Change listing data
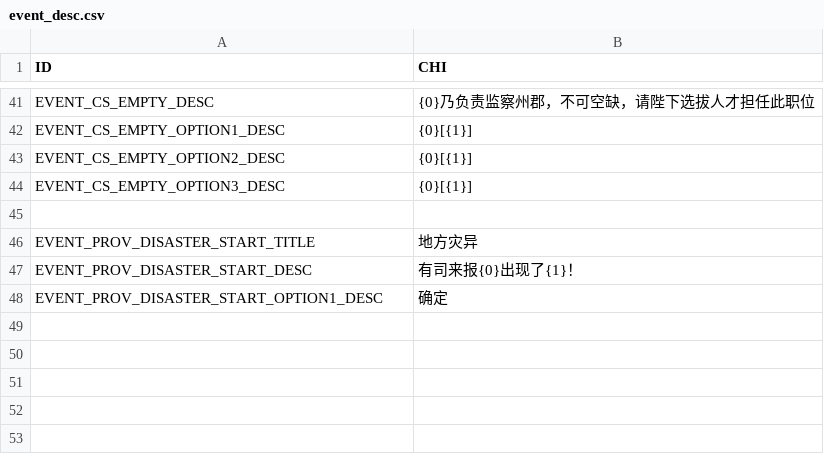
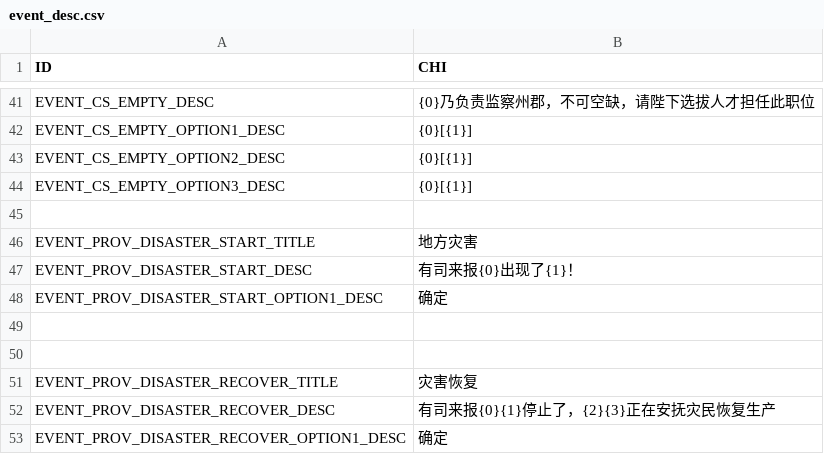
Before and after one commit to sericaer/HuangD_old, a CSV file: Assets/StreamingAssets/native/static/event_desc.csv, drawn as a sheet; only a part is shown, gaps mark what is left out.

Commit message:
增加事件 EVENT_PROV_DISASTER_RECOVER

```diff
--- a/Assets/StreamingAssets/native/static/event_desc.csv
+++ b/Assets/StreamingAssets/native/static/event_desc.csv
@@ -45,4 +45,9 @@ EVENT_CS_EMPTY_OPTION3_DESC,{0}[{1}],
 
-EVENT_PROV_DISASTER_START_TITLE,地方灾异,
+EVENT_PROV_DISASTER_START_TITLE,地方灾害,
 EVENT_PROV_DISASTER_START_DESC,有司来报{0}出现了{1}！,
 EVENT_PROV_DISASTER_START_OPTION1_DESC,确定,
+
+
+EVENT_PROV_DISASTER_RECOVER_TITLE,灾害恢复,
+EVENT_PROV_DISASTER_RECOVER_DESC,有司来报{0}{1}停止了，{2}{3}正在安抚灾民恢复生产,
+EVENT_PROV_DISASTER_RECOVER_OPTION1_DESC,确定,
```
Also changed, not shown: Assets/StreamingAssets/native/static/ui.csv, 5 other files.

EXERCISE GOAL
Print every entry verbatim and leave all pictures out.

COMPLETED EXERCISE
Before and after one commit to sericaer/HuangD_old, a CSV file: Assets/StreamingAssets/native/static/event_desc.csv, drawn as a sheet; only a part is shown, gaps mark what is left out.

Commit message:
增加事件 EVENT_PROV_DISASTER_RECOVER

```diff
--- a/Assets/StreamingAssets/native/static/event_desc.csv
+++ b/Assets/StreamingAssets/native/static/event_desc.csv
@@ -45,4 +45,9 @@ EVENT_CS_EMPTY_OPTION3_DESC,{0}[{1}],
 
-EVENT_PROV_DISASTER_START_TITLE,地方灾异,
+EVENT_PROV_DISASTER_START_TITLE,地方灾害,
 EVENT_PROV_DISASTER_START_DESC,有司来报{0}出现了{1}！,
 EVENT_PROV_DISASTER_START_OPTION1_DESC,确定,
+
+
+EVENT_PROV_DISASTER_RECOVER_TITLE,灾害恢复,
+EVENT_PROV_DISASTER_RECOVER_DESC,有司来报{0}{1}停止了，{2}{3}正在安抚灾民恢复生产,
+EVENT_PROV_DISASTER_RECOVER_OPTION1_DESC,确定,
```
Also changed, not shown: Assets/StreamingAssets/native/static/ui.csv, 5 other files.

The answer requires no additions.